The mentioned transitions 12 and 14 between the adjacent discs, as well as the transitions within these discs between the various diameters, are situated for the whole winding in the same portion of the circumference. In this portion no spacersare arranged, and there are therefore no interspaces present between the conductors, because one conductor more is situated here in the same radial dimension than in the rest of the circumference of the winding. In this portion the conductors of twoadjacent discs further run alternatingly slanting inward and slanting outward, so that the potential interspaces between the conductors would not emerge directly above each other and so could not form continuous channels in axial direction.
Hereafter will be described how an interleaved winding is wound according to the present invention. Here too the winding consisting of conductors 2 is arranged around a winding mandrel 1. In order to maintain the distance between the separateconductors 2, spacers 4 are also arranged here, so that free spaces 3 are formed between the conductors 2.
The description of the interleaved winding is simplest when a start is made in a situation in which a number of discs are already wound. It is not important hereby whether these above the first disc discs form an interleaved or a normal winding.
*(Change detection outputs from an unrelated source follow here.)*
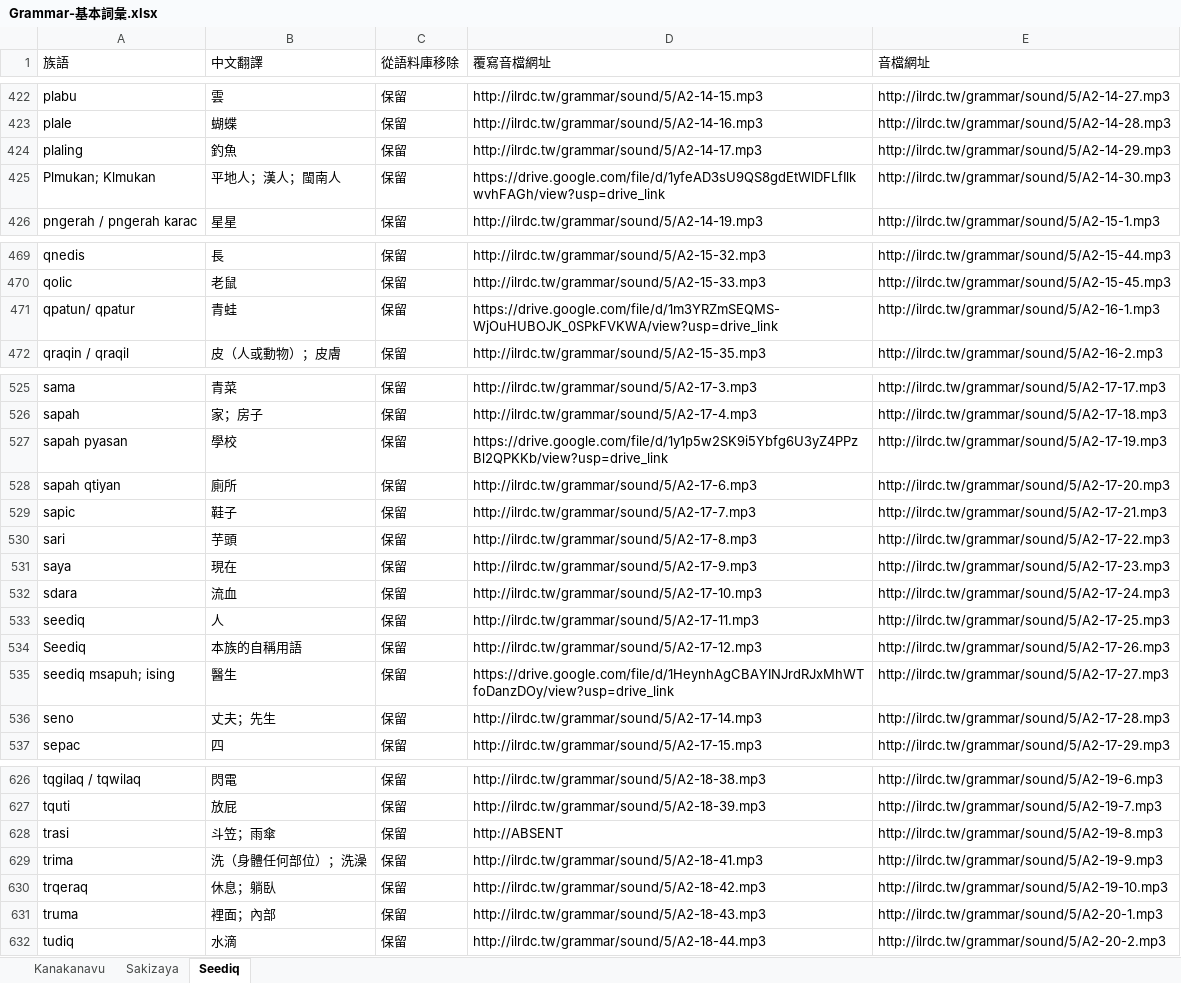
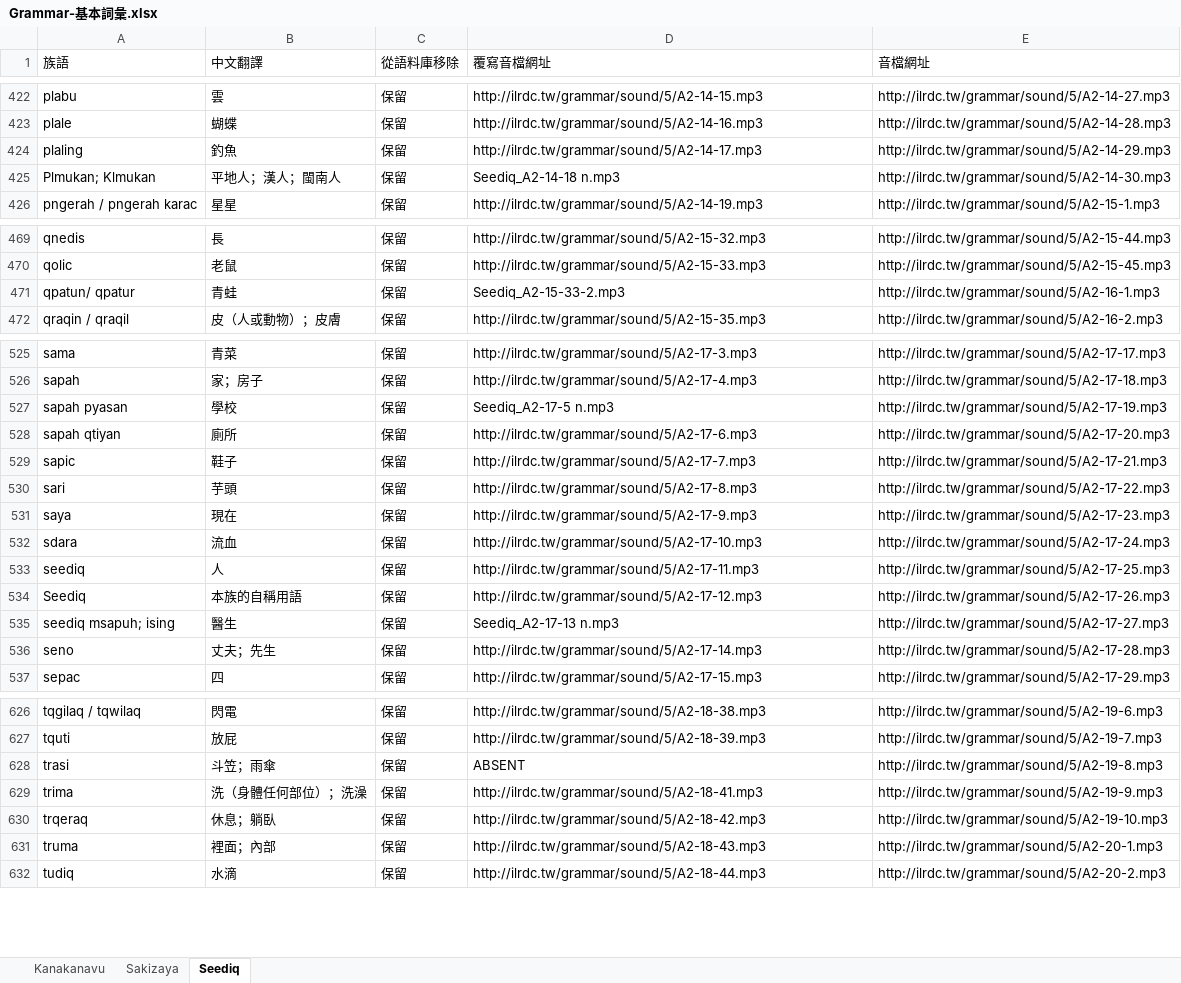
Before and after one commit to liao961120/glossParser, an Excel workbook: grammar-basicTerms/Grammar-基本詞彙.xlsx, sheet Seediq, drawn as a sheet; only a part is shown, gaps mark what is left out; values as stored, in another font and other column widths than the file's, no cell formats; charts and pictures and conditional formats not drawn; the diff covers the shown part only; the diff names each change by its address in the sheet, - before the commit and + after, or states it on an @@ line.

```diff
--- a/grammar-basicTerms/Grammar-基本詞彙.xlsx (sheet Seediq)
+++ b/grammar-basicTerms/Grammar-基本詞彙.xlsx (sheet Seediq)
-D425 (覆寫音檔網址): https://drive.google.com/file/d/1yfeAD3sU9QS8gdEtWlDFLfIlkwvhFAGh/view?usp=drive_link
+D425 (覆寫音檔網址): Seediq_A2-14-18 n.mp3
-D471 (覆寫音檔網址): https://drive.google.com/file/d/1m3YRZmSEQMS-WjOuHUBOJK_0SPkFVKWA/view?usp=drive_link
+D471 (覆寫音檔網址): Seediq_A2-15-33-2.mp3
-D527 (覆寫音檔網址): https://drive.google.com/file/d/1y1p5w2SK9i5Ybfg6U3yZ4PPzBl2QPKKb/view?usp=drive_link
+D527 (覆寫音檔網址): Seediq_A2-17-5 n.mp3
-D535 (覆寫音檔網址): https://drive.google.com/file/d/1HeynhAgCBAYINJrdRJxMhWTfoDanzDOy/view?usp=drive_link
+D535 (覆寫音檔網址): Seediq_A2-17-13 n.mp3
-D628 (覆寫音檔網址): http://ABSENT
+D628 (覆寫音檔網址): ABSENT
```
Also changed, not shown: 16 edited cells elsewhere in this sheet, cell formats, 5 other files.
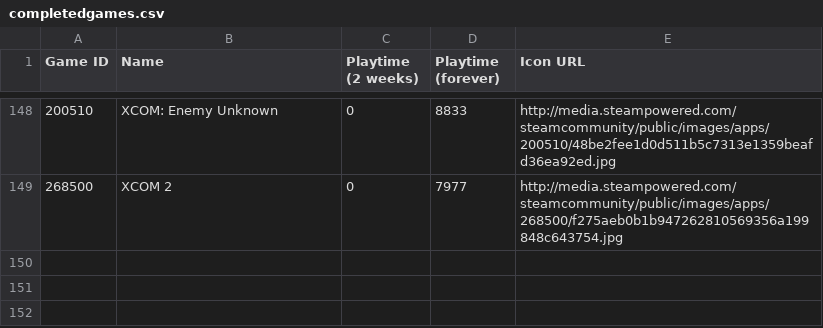
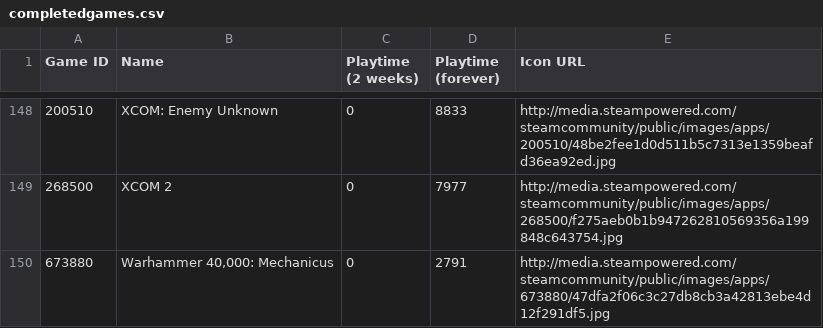
Before and after one commit to Dr-Passmore/steam-backlog-project, a CSV file: completedgames.csv, drawn as a sheet; only a part is shown, gaps mark what is left out.

Commit message:
completed game data updated
Signed-off-by: Phillip Passmore <phillipspassmore@gmail.com>

```diff
--- a/completedgames.csv
+++ b/completedgames.csv
@@ -149 +149,2 @@ Game ID,Name,Playtime (2 weeks),Playtime (forever),Icon URL
 268500,XCOM 2,0,7977,http://media.steampowered.com/steamcommunity/public/images/apps/268500/f275aeb0b1b947262810569356a199848c643754.jpg
+673880,"Warhammer 40,000: Mechanicus",0,2791,http://media.steampowered.com/steamcommunity/public/images/apps/673880/47dfa2f06c3c27db8cb3a42813ebe4d12f291df5.jpg
```
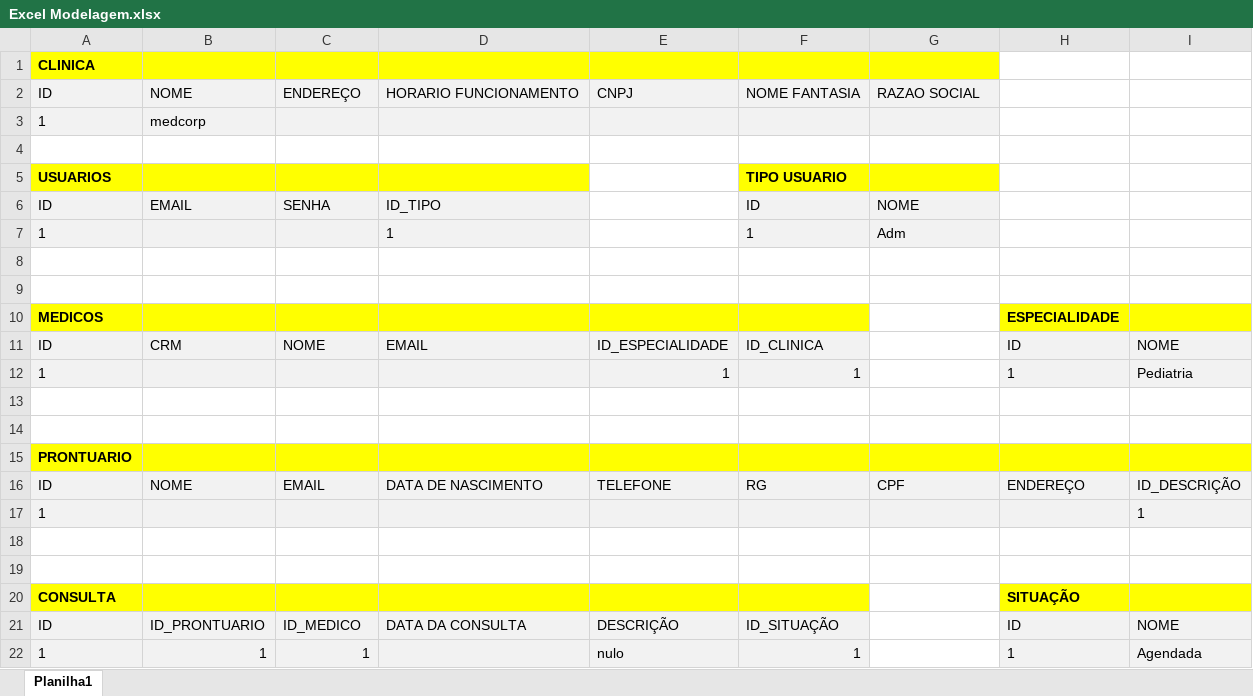
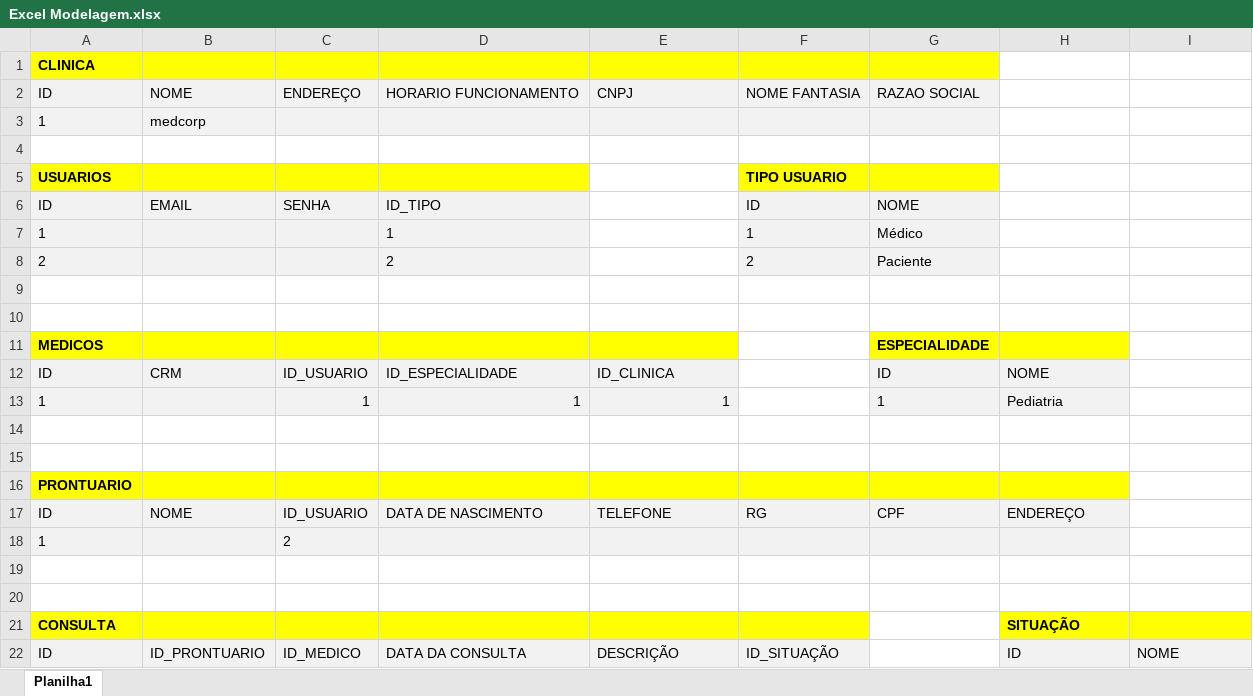
Before and after one commit to Brunosalesb/SP-MEDICAL-GROUP, an Excel workbook: Excel Modelagem.xlsx, sheet Planilha1, drawn as a sheet; only a part is shown; the shorter side is filled out with more unchanged rows; values as stored, in another font and other column widths than the file's, no borders; removed rows and columns are numbered as before the commit, all else as after; the diff names each change by its address in the sheet, - before the commit and + after, or states it on an @@ line.

```diff
--- a/Excel Modelagem.xlsx (sheet Planilha1)
+++ b/Excel Modelagem.xlsx (sheet Planilha1)
-G7: Adm
+G7: Médico
+row 8: 2 |  |  | 2 |  | 2 | Paciente
-F11 fill: #FFFF00
+F11 fill: none
-G11: (empty)
+G11: ESPECIALIDADE
-G11 fill: none
+G11 fill: #FFFF00
-H11: ESPECIALIDADE
+H11: (empty)
-I11 fill: #FFFF00
+I11 fill: none
-row 11: ID | CRM | NOME | EMAIL | ID_ESPECIALIDADE | ID_CLINICA |  | ID | NOME
-row 12: 1 |  |  |  | 1 | 1 |  | 1 | Pediatria
+row 12: ID | CRM | ID_USUARIO | ID_ESPECIALIDADE | ID_CLINICA |  | ID | NOME
+row 13: 1 |  | 1 | 1 | 1 |  | 1 | Pediatria
-I16 fill: #FFFF00
+I16 fill: none
-C17: EMAIL
+C17: ID_USUARIO
-I17: ID_DESCRIÇÃO
+I17: (empty)
-I17:I18 fill: #F2F2F2
+I17:I18 fill: none
-C18: (empty)
+C18: 2
-I18: 1
+I18: (empty)
```
Also changed, not shown: 2 other files.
These above the first disc discs are not shown in FIG. 1.
The starting point in the example is the outside of the lowest disc, that is the turn designated by 6. The turns of the lowest disc that lie more to the inside are then applied until the most inward turn 7 is completed. The newly arranged turnsare hereby again supported, just as with the turned winding, by the spacers, which protrude above the underlying disc. Five turns are subsequently arranged directly next to each other on the winding mandrel and the relevant conductor is cut off. Thissituation is shown in FIG. 1 for a winding which already contains four more discs above the first disc.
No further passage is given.